Extracted information:
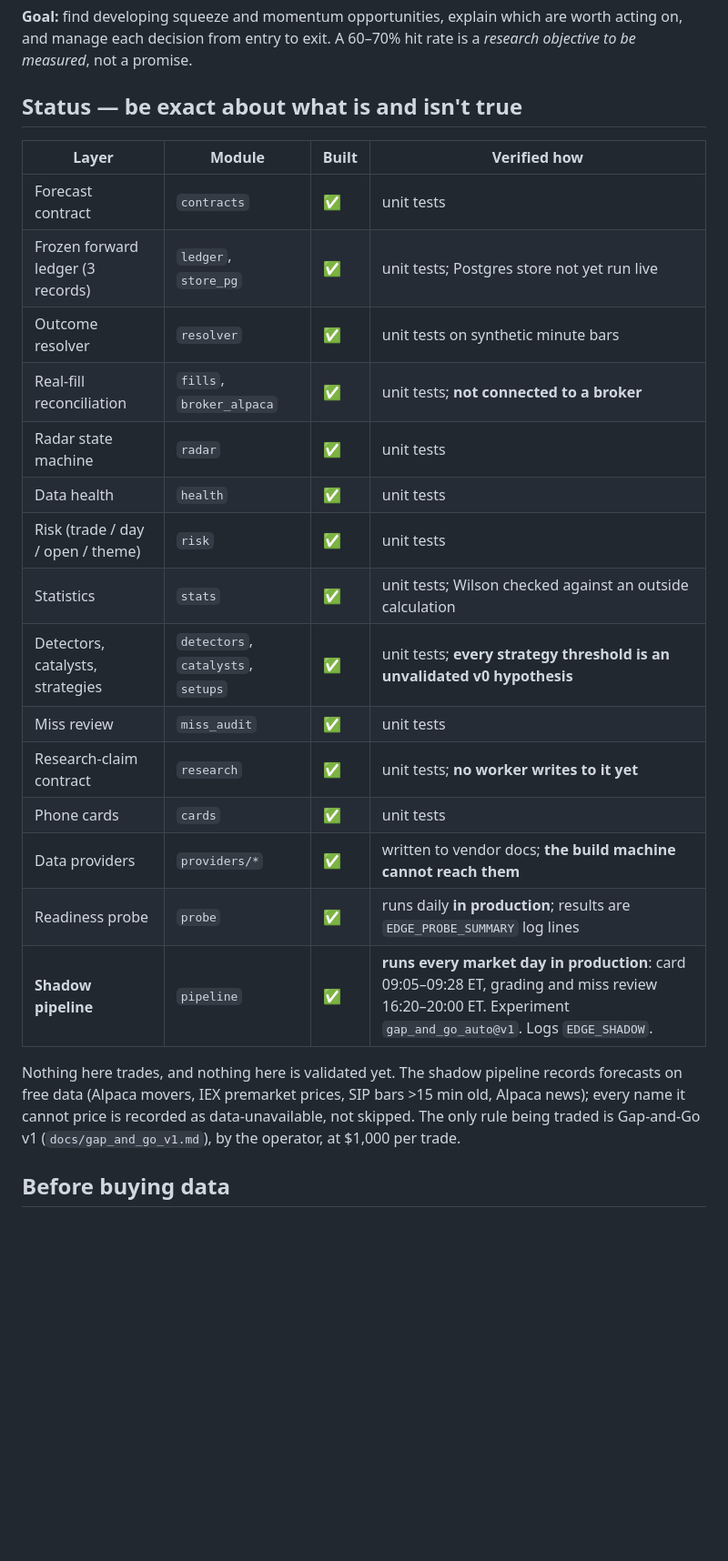
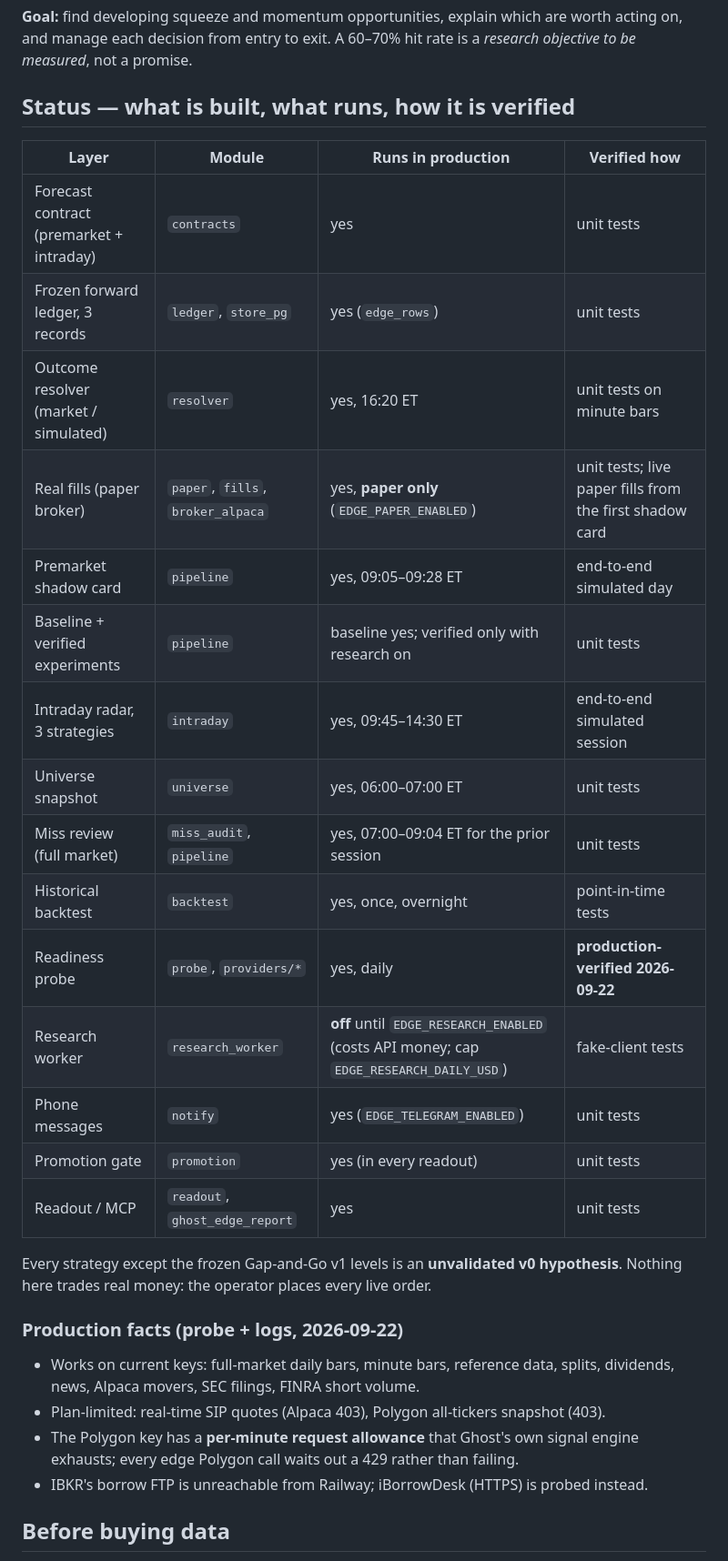
Before and after one commit to seancole713-source/ghost-protocol-v2, a Markdown page: edge/README.md, the part around the change. Shown at 91% size. Rendered like a GitHub page; blank space fills up the shorter version.

Commit message:
edge: README status reflects what runs in production; morning routine reads ghost_edge_report
Co-Authored-By: Claude Opus 5.5 <noreply@anthropic.com>
Claude-Session: https://claude.ai/code/session_01LqQ9gXsfupjnCeLdj5PnKz

```diff
--- a/edge/README.md
+++ b/edge/README.md
@@ -8,30 +8,37 @@ and moves to its own repository with one copy.
 acting on, and manage each decision from entry to exit. A 60–70% hit rate is a
 *research objective to be measured*, not a promise.
 
-## Status — be exact about what is and isn't true
+## Status — what is built, what runs, how it is verified
 
-| Layer | Module | Built | Verified how |
+| Layer | Module | Runs in production | Verified how |
 |---|---|---|---|
-| Forecast contract | `contracts` | ✅ | unit tests |
-| Frozen forward ledger (3 records) | `ledger`, `store_pg` | ✅ | unit tests; Postgres store not yet run live |
-| Outcome resolver | `resolver` | ✅ | unit tests on synthetic minute bars |
-| Real-fill reconciliation | `fills`, `broker_alpaca` | ✅ | unit tests; **not connected to a broker** |
-| Radar state machine | `radar` | ✅ | unit tests |
-| Data health | `health` | ✅ | unit tests |
-| Risk (trade / day / open / theme) | `risk` | ✅ | unit tests |
-| Statistics | `stats` | ✅ | unit tests; Wilson checked against an outside calculation |
-| Detectors, catalysts, strategies | `detectors`, `catalysts`, `setups` | ✅ | unit tests; **every strategy threshold is an unvalidated v0 hypothesis** |
-| Miss review | `miss_audit` | ✅ | unit tests |
-| Research-claim contract | `research` | ✅ | unit tests; **no worker writes to it yet** |
-| Phone cards | `cards` | ✅ | unit tests |
-| Data providers | `providers/*` | ✅ | written to vendor docs; **the build machine cannot reach them** |
-| Readiness probe | `probe` | ✅ | runs daily **in production**; results are `EDGE_PROBE_SUMMARY` log lines |
-| **Shadow pipeline** | `pipeline` | ✅ | **runs every market day in production**: card 09:05–09:28 ET, grading and miss review 16:20–20:00 ET. Experiment `gap_and_go_auto@v1`. Logs `EDGE_SHADOW`. |
+| Forecast contract (premarket + intraday) | `contracts` | yes | unit tests |
+| Frozen forward ledger, 3 records | `ledger`, `store_pg` | yes (`edge_rows`) | unit tests |
+| Outcome resolver (market / simulated) | `resolver` | yes, 16:20 ET | unit tests on minute bars |
+| Real fills (paper broker) | `paper`, `fills`, `broker_alpaca` | yes, **paper only** (`EDGE_PAPER_ENABLED`) | unit tests; live paper fills from the first shadow card |
+| Premarket shadow card | `pipeline` | yes, 09:05–09:28 ET | end-to-end simulated day |
+| Baseline + verified experiments | `pipeline` | baseline yes; verified only with research on | unit tests |
+| Intraday radar, 3 strategies | `intraday` | yes, 09:45–14:30 ET | end-to-end simulated session |
+| Universe snapshot | `universe` | yes, 06:00–07:00 ET | unit tests |
+| Miss review (full market) | `miss_audit`, `pipeline` | yes, 07:00–09:04 ET for the prior session | unit tests |
+| Historical backtest | `backtest` | yes, once, overnight | point-in-time tests |
+| Readiness probe | `probe`, `providers/*` | yes, daily | **production-verified 2026-09-22** |
+| Research worker | `research_worker` | **off** until `EDGE_RESEARCH_ENABLED` (costs API money; cap `EDGE_RESEARCH_DAILY_USD`) | fake-client tests |
+| Phone messages | `notify` | yes (`EDGE_TELEGRAM_ENABLED`) | unit tests |
+| Promotion gate | `promotion` | yes (in every readout) | unit tests |
+| Readout / MCP | `readout`, `ghost_edge_report` | yes | unit tests |
 
-Nothing here trades, and nothing here is validated yet. The shadow pipeline records
-forecasts on free data (Alpaca movers, IEX premarket prices, SIP bars >15 min old,
-Alpaca news); every name it cannot price is recorded as data-unavailable, not skipped. The only rule being traded is
-Gap-and-Go v1 (`docs/gap_and_go_v1.md`), by the operator, at $1,000 per trade.
+Every strategy except the frozen Gap-and-Go v1 levels is an **unvalidated v0 hypothesis**.
+Nothing here trades real money: the operator places every live order.
+
+### Production facts (probe + logs, 2026-09-22)
+
+- Works on current keys: full-market daily bars, minute bars, reference data, splits,
+  dividends, news, Alpaca movers, SEC filings, FINRA short volume.
+- Plan-limited: real-time SIP quotes (Alpaca 403), Polygon all-tickers snapshot (403).
+- The Polygon key has a **per-minute request allowance** that Ghost's own signal engine
+  exhausts; every edge Polygon call waits out a 429 rather than failing.
+- IBKR's borrow FTP is unreachable from Railway; iBorrowDesk (HTTPS) is probed instead.
 
 ## Before buying data
 
```
Also changed, not shown: 1 other file.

Task description: The expected output is every entry, retyped exactly, with all pictures removed.

Task response:
Before and after one commit to seancole713-source/ghost-protocol-v2, a Markdown page: edge/README.md, the part around the change. Shown at 91% size. Rendered like a GitHub page; blank space fills up the shorter version.

Commit message:
edge: README status reflects what runs in production; morning routine reads ghost_edge_report
Co-Authored-By: Claude Opus 5.5 <noreply@anthropic.com>
Claude-Session: https://claude.ai/code/session_01LqQ9gXsfupjnCeLdj5PnKz

```diff
--- a/edge/README.md
+++ b/edge/README.md
@@ -8,30 +8,37 @@ and moves to its own repository with one copy.
 acting on, and manage each decision from entry to exit. A 60–70% hit rate is a
 *research objective to be measured*, not a promise.
 
-## Status — be exact about what is and isn't true
+## Status — what is built, what runs, how it is verified
 
-| Layer | Module | Built | Verified how |
+| Layer | Module | Runs in production | Verified how |
 |---|---|---|---|
-| Forecast contract | `contracts` | ✅ | unit tests |
-| Frozen forward ledger (3 records) | `ledger`, `store_pg` | ✅ | unit tests; Postgres store not yet run live |
-| Outcome resolver | `resolver` | ✅ | unit tests on synthetic minute bars |
-| Real-fill reconciliation | `fills`, `broker_alpaca` | ✅ | unit tests; **not connected to a broker** |
-| Radar state machine | `radar` | ✅ | unit tests |
-| Data health | `health` | ✅ | unit tests |
-| Risk (trade / day / open / theme) | `risk` | ✅ | unit tests |
-| Statistics | `stats` | ✅ | unit tests; Wilson checked against an outside calculation |
-| Detectors, catalysts, strategies | `detectors`, `catalysts`, `setups` | ✅ | unit tests; **every strategy threshold is an unvalidated v0 hypothesis** |
-| Miss review | `miss_audit` | ✅ | unit tests |
-| Research-claim contract | `research` | ✅ | unit tests; **no worker writes to it yet** |
-| Phone cards | `cards` | ✅ | unit tests |
-| Data providers | `providers/*` | ✅ | written to vendor docs; **the build machine cannot reach them** |
-| Readiness probe | `probe` | ✅ | runs daily **in production**; results are `EDGE_PROBE_SUMMARY` log lines |
-| **Shadow pipeline** | `pipeline` | ✅ | **runs every market day in production**: card 09:05–09:28 ET, grading and miss review 16:20–20:00 ET. Experiment `gap_and_go_auto@v1`. Logs `EDGE_SHADOW`. |
+| Forecast contract (premarket + intraday) | `contracts` | yes | unit tests |
+| Frozen forward ledger, 3 records | `ledger`, `store_pg` | yes (`edge_rows`) | unit tests |
+| Outcome resolver (market / simulated) | `resolver` | yes, 16:20 ET | unit tests on minute bars |
+| Real fills (paper broker) | `paper`, `fills`, `broker_alpaca` | yes, **paper only** (`EDGE_PAPER_ENABLED`) | unit tests; live paper fills from the first shadow card |
+| Premarket shadow card | `pipeline` | yes, 09:05–09:28 ET | end-to-end simulated day |
+| Baseline + verified experiments | `pipeline` | baseline yes; verified only with research on | unit tests |
+| Intraday radar, 3 strategies | `intraday` | yes, 09:45–14:30 ET | end-to-end simulated session |
+| Universe snapshot | `universe` | yes, 06:00–07:00 ET | unit tests |
+| Miss review (full market) | `miss_audit`, `pipeline` | yes, 07:00–09:04 ET for the prior session | unit tests |
+| Historical backtest | `backtest` | yes, once, overnight | point-in-time tests |
+| Readiness probe | `probe`, `providers/*` | yes, daily | **production-verified 2026-09-22** |
+| Research worker | `research_worker` | **off** until `EDGE_RESEARCH_ENABLED` (costs API money; cap `EDGE_RESEARCH_DAILY_USD`) | fake-client tests |
+| Phone messages | `notify` | yes (`EDGE_TELEGRAM_ENABLED`) | unit tests |
+| Promotion gate | `promotion` | yes (in every readout) | unit tests |
+| Readout / MCP | `readout`, `ghost_edge_report` | yes | unit tests |
 
-Nothing here trades, and nothing here is validated yet. The shadow pipeline records
-forecasts on free data (Alpaca movers, IEX premarket prices, SIP bars >15 min old,
-Alpaca news); every name it cannot price is recorded as data-unavailable, not skipped. The only rule being traded is
-Gap-and-Go v1 (`docs/gap_and_go_v1.md`), by the operator, at $1,000 per trade.
+Every strategy except the frozen Gap-and-Go v1 levels is an **unvalidated v0 hypothesis**.
+Nothing here trades real money: the operator places every live order.
+
+### Production facts (probe + logs, 2026-09-22)
+
+- Works on current keys: full-market daily bars, minute bars, reference data, splits,
+  dividends, news, Alpaca movers, SEC filings, FINRA short volume.
+- Plan-limited: real-time SIP quotes (Alpaca 403), Polygon all-tickers snapshot (403).
+- The Polygon key has a **per-minute request allowance** that Ghost's own signal engine
+  exhausts; every edge Polygon call waits out a 429 rather than failing.
+- IBKR's borrow FTP is unreachable from Railway; iBorrowDesk (HTTPS) is probed instead.
 
 ## Before buying data
 
```
Also changed, not shown: 1 other file.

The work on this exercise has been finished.